No cases of the Texas Courts have been cited, nor has independent research disclosed any, that support appellant's view. The cases of William Cameron & Co., Inc., v. Thompson, Tex.Civ.App., 175 S.W.2d 307, and Westheimer Transfer & Storage Co., Inc., v. Houston Building Co., Inc., Tex.Civ.App., 198 S.W.2d 465, relied upon by appellant are not in point. Article 2212, supra, creates a right of contribution only in the event of a judgment and does not suggest that a tortfeasor may settle a claim against him before judgment and thereafter seek contribution from one whom he conceives to be equally liable.3


Appellant urges, however, that since the United States refused to appear in the suits in the State Courts and successfully resisted its efforts to make it a party to those actions, and since the settlements effected were "fair and reasonable", the right to contribution may be asserted under Article 2212, supra. The statute creates a right of contribution in favor of a party only when he has paid a judgment rendered against him and makes no provision for contribution in cases where a cause of action is settled without contest as to liability. While the Legislature might have made provision for contribution in such situations, none was made. In the absence thereof, and of any authoritative construction to the contrary by the Texas Courts, we must decline to so enlarge the terms of the statute as to create a right which exists neither at common law, nor by statute.

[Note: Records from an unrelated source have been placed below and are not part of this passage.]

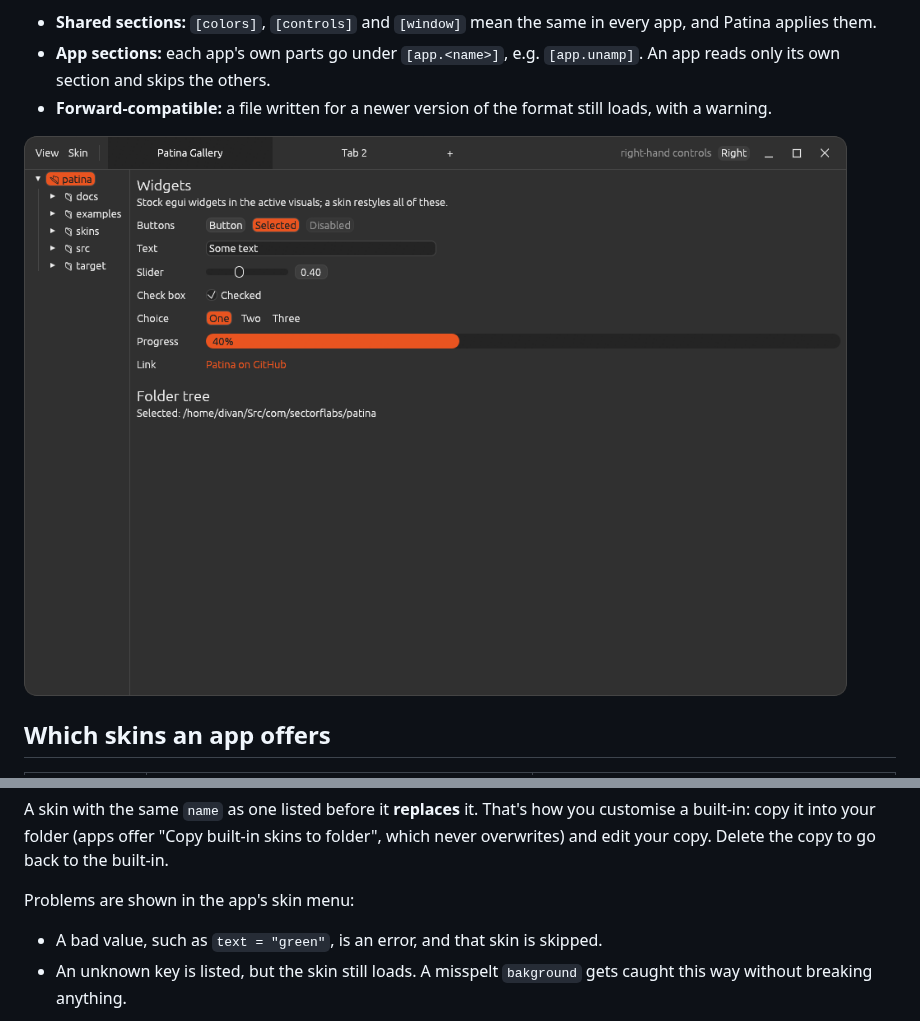
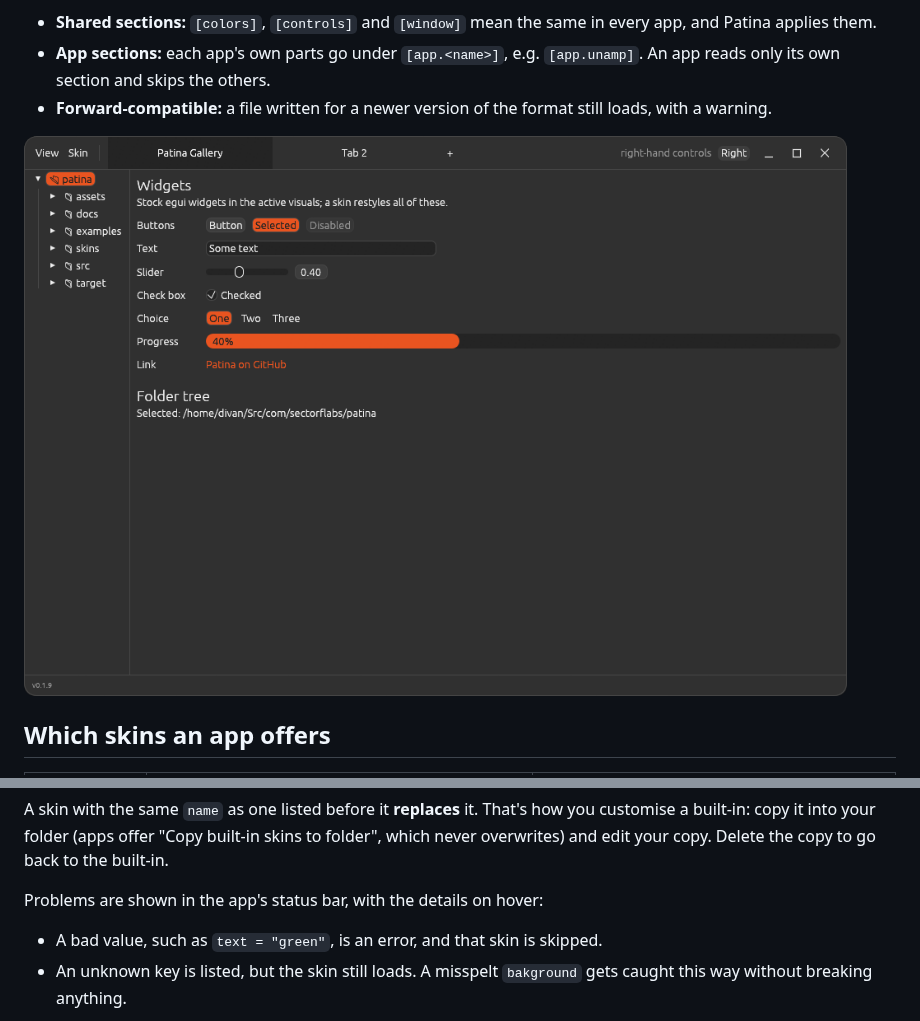
Before and after one commit to Sector-F-Labs/patina, a Markdown page: docs/skinning.md, 2 parts joined by grey strips. GitHub-like rendering; pictures changed too: docs/gallery-dark-orange.png.

```diff
--- a/docs/skinning.md
+++ b/docs/skinning.md
@@ -29,7 +29,7 @@ A skin with the same `name` as one listed before it **replaces** it. That's how
 built-in: copy it into your folder (apps offer "Copy built-in skins to folder", which never
 overwrites) and edit your copy. Delete the copy to go back to the built-in.
 
-Problems are shown in the app's skin menu:
+Problems are shown in the app's status bar, with the details on hover:
 
 - A bad value, such as `text = "green"`, is an error, and that skin is skipped.
 - An unknown key is listed, but the skin still loads. A misspelt `bakground` gets caught this way
```
Also changed, not shown: docs/adr/0016-a-status-bar-for-messages.md (added, +46 -0 lines), docs/adr/0017-the-skin-menu-holds-only-controls.md (added, +39 -0 lines), docs/adr/README.md (+5 -0 lines), docs/design.md (+12 -2 lines), docs/gallery-dark.png, docs/gallery-light.png, 1 other file.
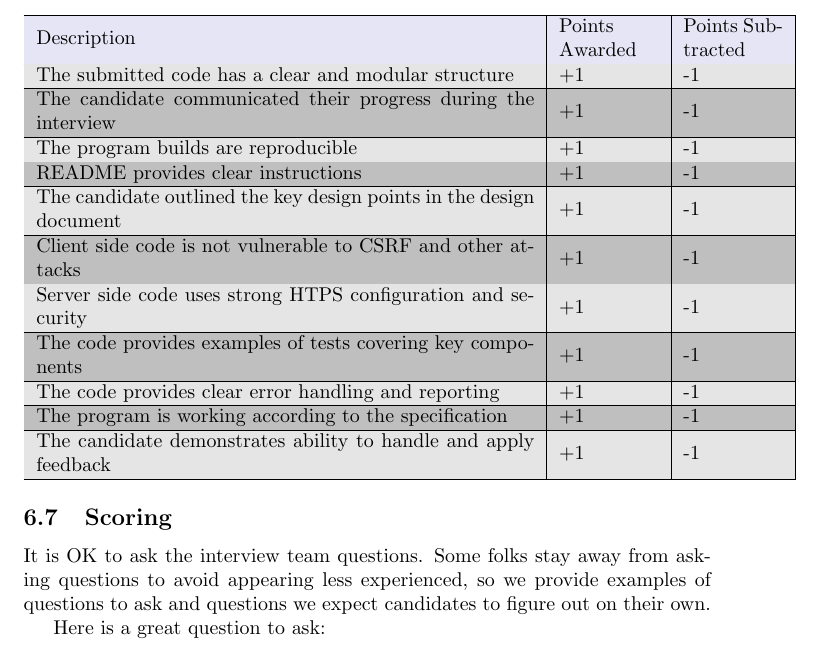
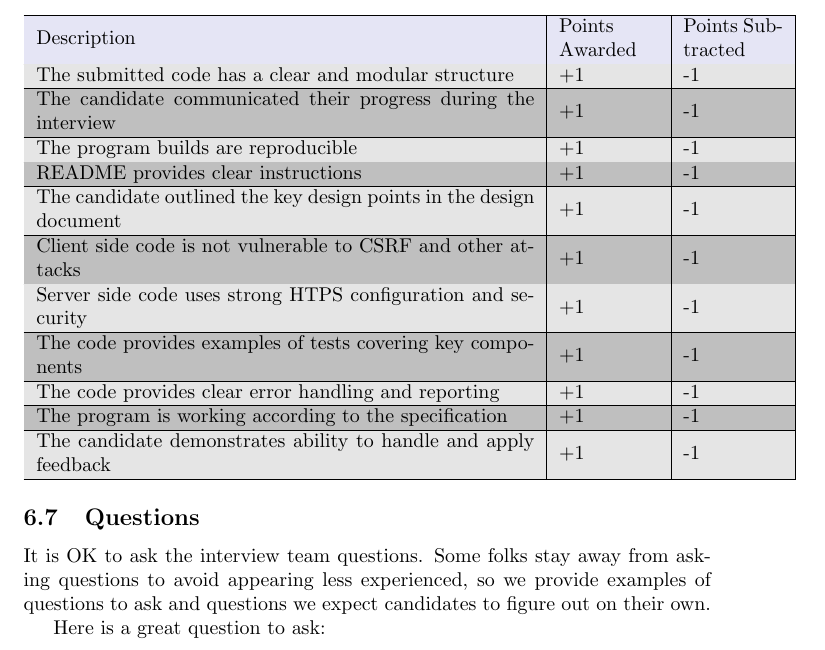
Before and after one commit to gravitational/careers, a LaTeX document (challenges/fullstack/dashboard.tex): part of page 8 of 9, cut so that both start at the same text. Compiled offline with pdfLaTeX.

Commit message:
fullstack: rename second "Scoring" section to "Questions"

```diff
--- a/challenges/fullstack/dashboard.tex
+++ b/challenges/fullstack/dashboard.tex
@@ -278,7 +278,7 @@ The following table provides a description of different areas you will be evalua
 \end{tabular}
 \end{center}
 
-\subsection{Scoring}
+\subsection{Questions}
 
 It is OK to ask the interview team questions. Some folks stay away from
 asking questions to avoid appearing less experienced, so we provide examples of questions
```
Also changed, not shown: challenges/fullstack/dashboard.pdf.
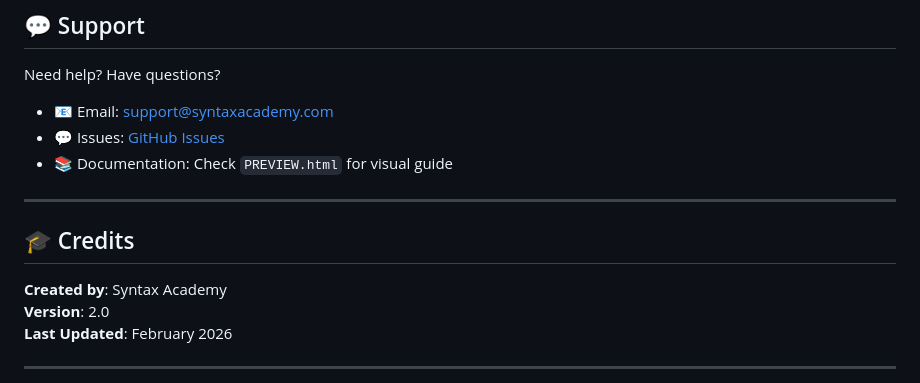
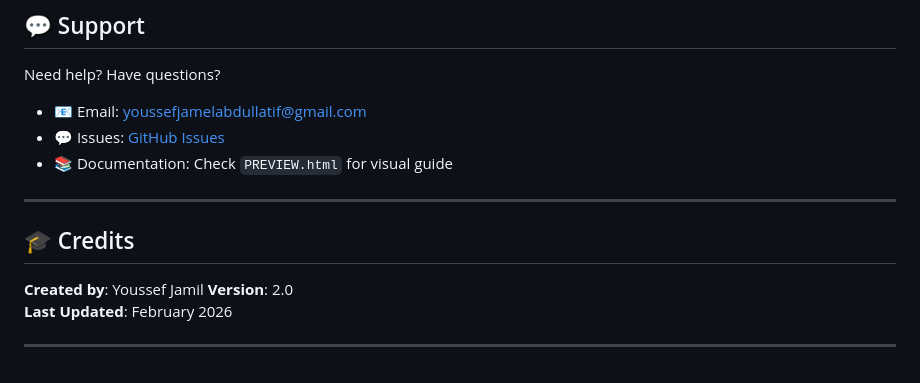
Before and after one commit to youssef-jamil/PortfolioWebsite, a Markdown page: README.md, the part around the change. Drawn GitHub-style.

```diff
--- a/README.md
+++ b/README.md
@@ -397,15 +397,15 @@ Contributions are welcome! If you have ideas for improvements:
 
 Need help? Have questions?
 
-- 📧 Email: support@syntaxacademy.com
-- 💬 Issues: [GitHub Issues](https://github.com/yourusername/portfolio-template/issues)
+- 📧 Email: youssefjamelabdullatif@gmail.com
+- 💬 Issues: [GitHub Issues](https://github.com/youssef-jamil/portfolio-template/issues)
 - 📚 Documentation: Check `PREVIEW.html` for visual guide
 
 ---
 
 ## 🎓 Credits
 
-**Created by**: Syntax Academy
+**Created by**: Youssef Jamil
 **Version**: 2.0
 **Last Updated**: February 2026
 
```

What we have above ruled determines this appeal, and renders unnecessary any discussion of the several remaining questions which the parties, by brief and argument, have forcibly presented and supported with skillful and industrious research and citations.


The judgment of the trial Court was correct. It is, accordingly,




1. The United States originally filed a motion to dismiss the suit, contending that an action for indemnity or contribution could not be brought under the Federal Tort Claims Act. From an adverse holding of the trial Court, it filed a cross-appeal. However, it now concedes that the case of United States v. Yellow Cab Company, 340 U.S. 543, 71 S.Ct. 399, 95 L.Ed. 523, controls this question and has abandoned its cross-appeal.

2. City of Weatherford Water, Light & Ice Co. v. Veit, Tex.Civ.App., 196 S.W. 986.

3. The trial Judge, in his memorandum opinion, stated: "To permit recovery of contribution under these circumstances would extend the meaning of Article 2212 far beyond its terms and beyond the interpretation placed upon it by the Texas Courts (10 Tex.Juris `Contribution' p. 544). I am not inclined to do further violence to the terms of the statute. If it is desirable that contribution be permitted under such circumstances, the Legislature should so provide."